* _Exercise objective_
I need the entries printed again word for word, without the images.

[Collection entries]
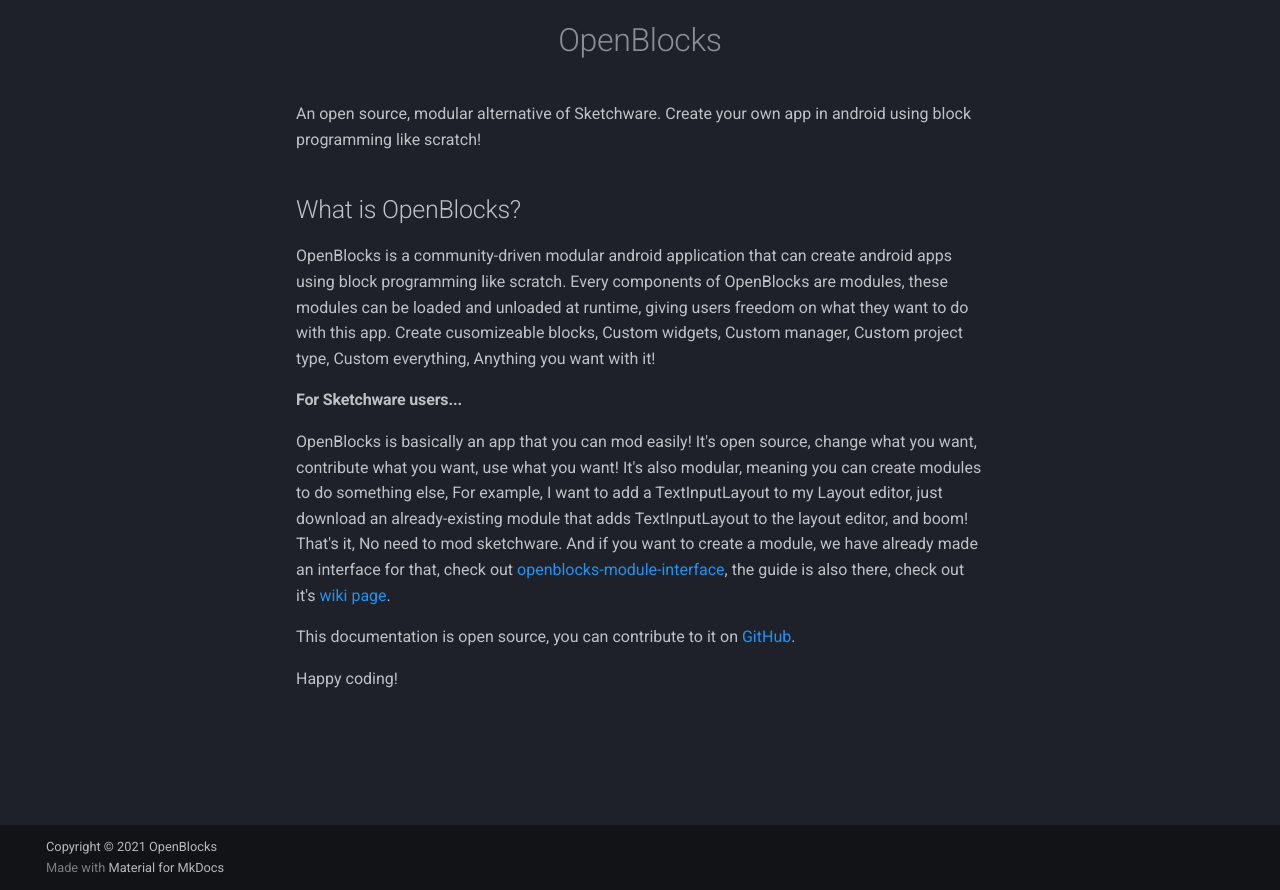
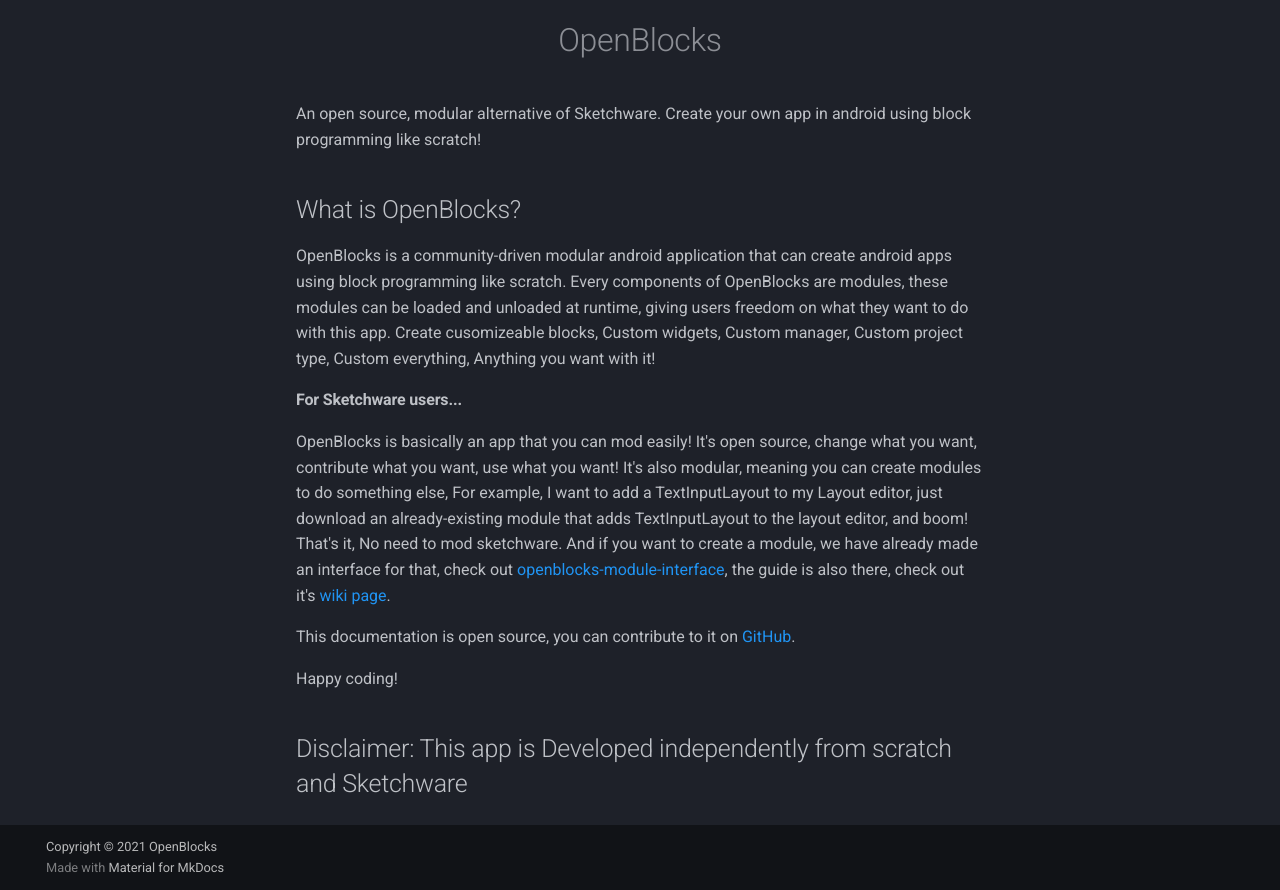
Before and after one commit to OpenBlocksTeam/openblocks-docs, an MkDocs documentation site: the page built from docs/index.md, in a window 1280 px wide and 1158 px high, cut to the strip 268-1158 px from the top of the window. Built offline with MkDocs 1.6.1 and Material for MkDocs 9.7.7, drawn with Linux system fonts in a browser that asks for light colours; nearby versions of some CDN libraries; comment, search, counter and statistics services are not loaded; some of the changed text lies outside the part shown.

Commit message:
Update index.md

```diff
--- a/docs/index.md
+++ b/docs/index.md
@@ -15,3 +15,6 @@ OpenBlocks is basically an app that you can mod easily! It's open source, change
 This documentation is open source, you can contribute to it on [GitHub](https://github.com/OpenBlocksTeam/openblocks-docs).
 
 Happy coding!
+
+
+##Disclaimer: This app is Developed independently from scratch and Sketchware
```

* _Exercise output_
Before and after one commit to OpenBlocksTeam/openblocks-docs, an MkDocs documentation site: the page built from docs/index.md, in a window 1280 px wide and 1158 px high, cut to the strip 268-1158 px from the top of the window. Built offline with MkDocs 1.6.1 and Material for MkDocs 9.7.7, drawn with Linux system fonts in a browser that asks for light colours; nearby versions of some CDN libraries; comment, search, counter and statistics services are not loaded; some of the changed text lies outside the part shown.

Commit message:
Update index.md

```diff
--- a/docs/index.md
+++ b/docs/index.md
@@ -15,3 +15,6 @@ OpenBlocks is basically an app that you can mod easily! It's open source, change
 This documentation is open source, you can contribute to it on [GitHub](https://github.com/OpenBlocksTeam/openblocks-docs).
 
 Happy coding!
+
+
+##Disclaimer: This app is Developed independently from scratch and Sketchware
```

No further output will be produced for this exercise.